## Exercise brief
All lines below containing the string "message" are to be copied.

Start of Records shown

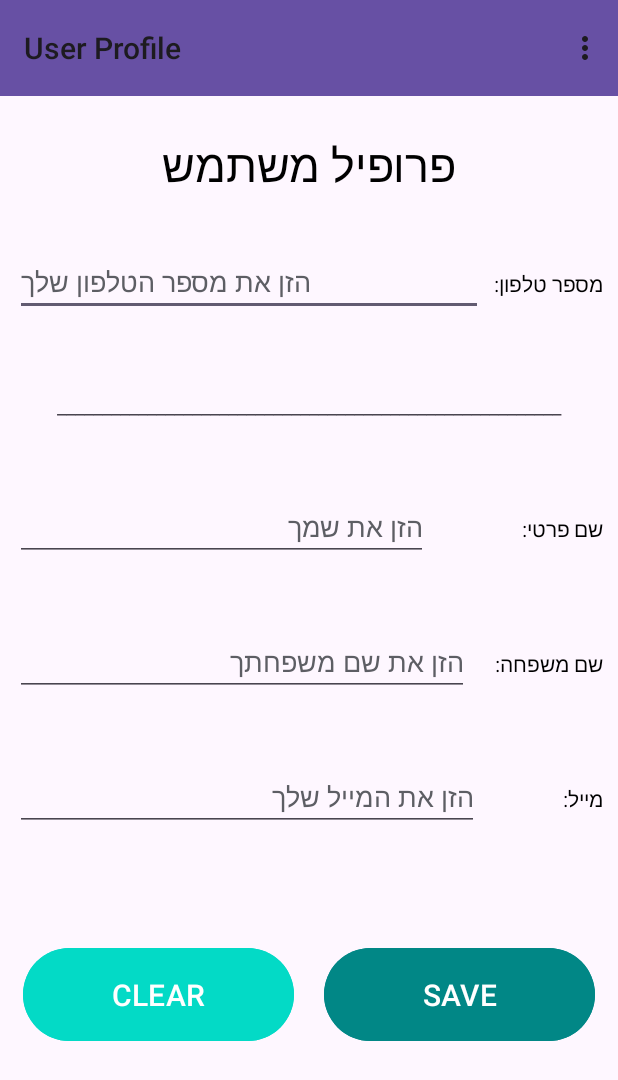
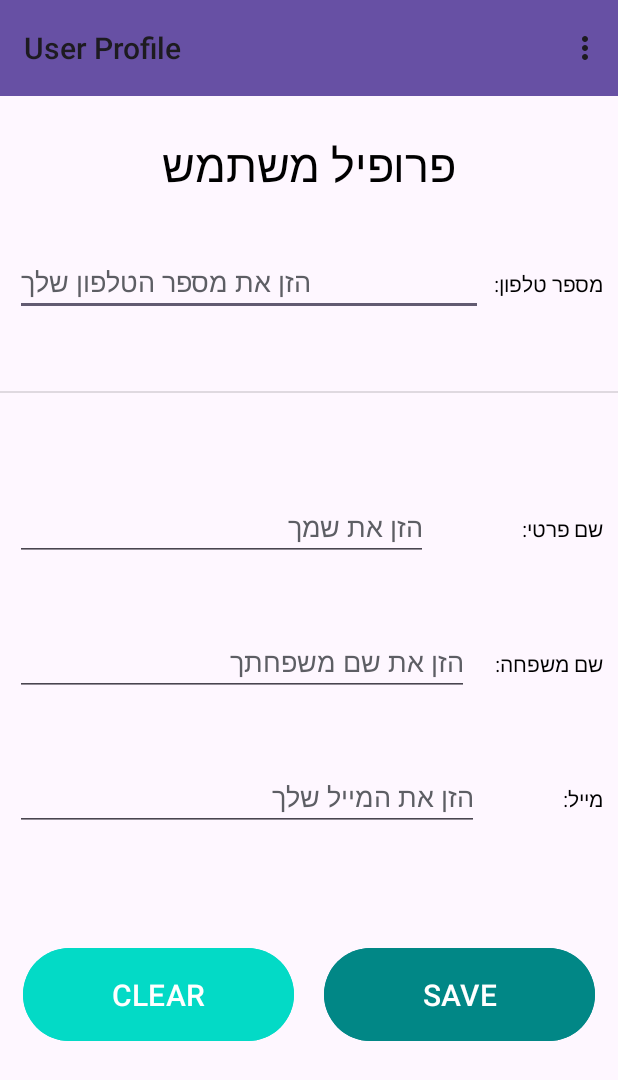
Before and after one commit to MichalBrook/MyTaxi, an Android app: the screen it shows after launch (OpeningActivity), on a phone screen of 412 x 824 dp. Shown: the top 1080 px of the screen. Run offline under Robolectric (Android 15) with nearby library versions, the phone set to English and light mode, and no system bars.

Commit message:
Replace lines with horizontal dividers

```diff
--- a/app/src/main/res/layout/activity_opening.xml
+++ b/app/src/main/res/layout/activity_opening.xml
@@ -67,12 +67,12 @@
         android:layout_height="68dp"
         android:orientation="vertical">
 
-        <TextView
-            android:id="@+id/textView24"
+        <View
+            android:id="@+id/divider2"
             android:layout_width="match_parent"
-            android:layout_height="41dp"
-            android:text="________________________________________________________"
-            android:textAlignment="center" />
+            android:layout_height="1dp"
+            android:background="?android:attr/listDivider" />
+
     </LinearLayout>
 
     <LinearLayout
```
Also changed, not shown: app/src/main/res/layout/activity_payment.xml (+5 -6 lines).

End of Records shown
Start of Records shown

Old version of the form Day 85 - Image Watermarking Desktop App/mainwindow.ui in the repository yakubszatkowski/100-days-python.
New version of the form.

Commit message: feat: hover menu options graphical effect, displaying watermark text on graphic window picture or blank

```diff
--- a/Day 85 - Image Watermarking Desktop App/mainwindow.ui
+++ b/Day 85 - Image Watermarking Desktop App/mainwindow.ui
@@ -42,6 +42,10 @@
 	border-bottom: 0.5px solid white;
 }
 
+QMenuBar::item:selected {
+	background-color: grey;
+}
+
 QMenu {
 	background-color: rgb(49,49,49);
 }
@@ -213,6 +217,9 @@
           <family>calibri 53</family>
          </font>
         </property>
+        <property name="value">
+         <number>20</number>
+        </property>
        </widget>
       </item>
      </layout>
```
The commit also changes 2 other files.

End of Records shown

## Task response
Commit message:
Commit message: feat: hover menu options graphical effect, displaying watermark text on graphic window picture or blank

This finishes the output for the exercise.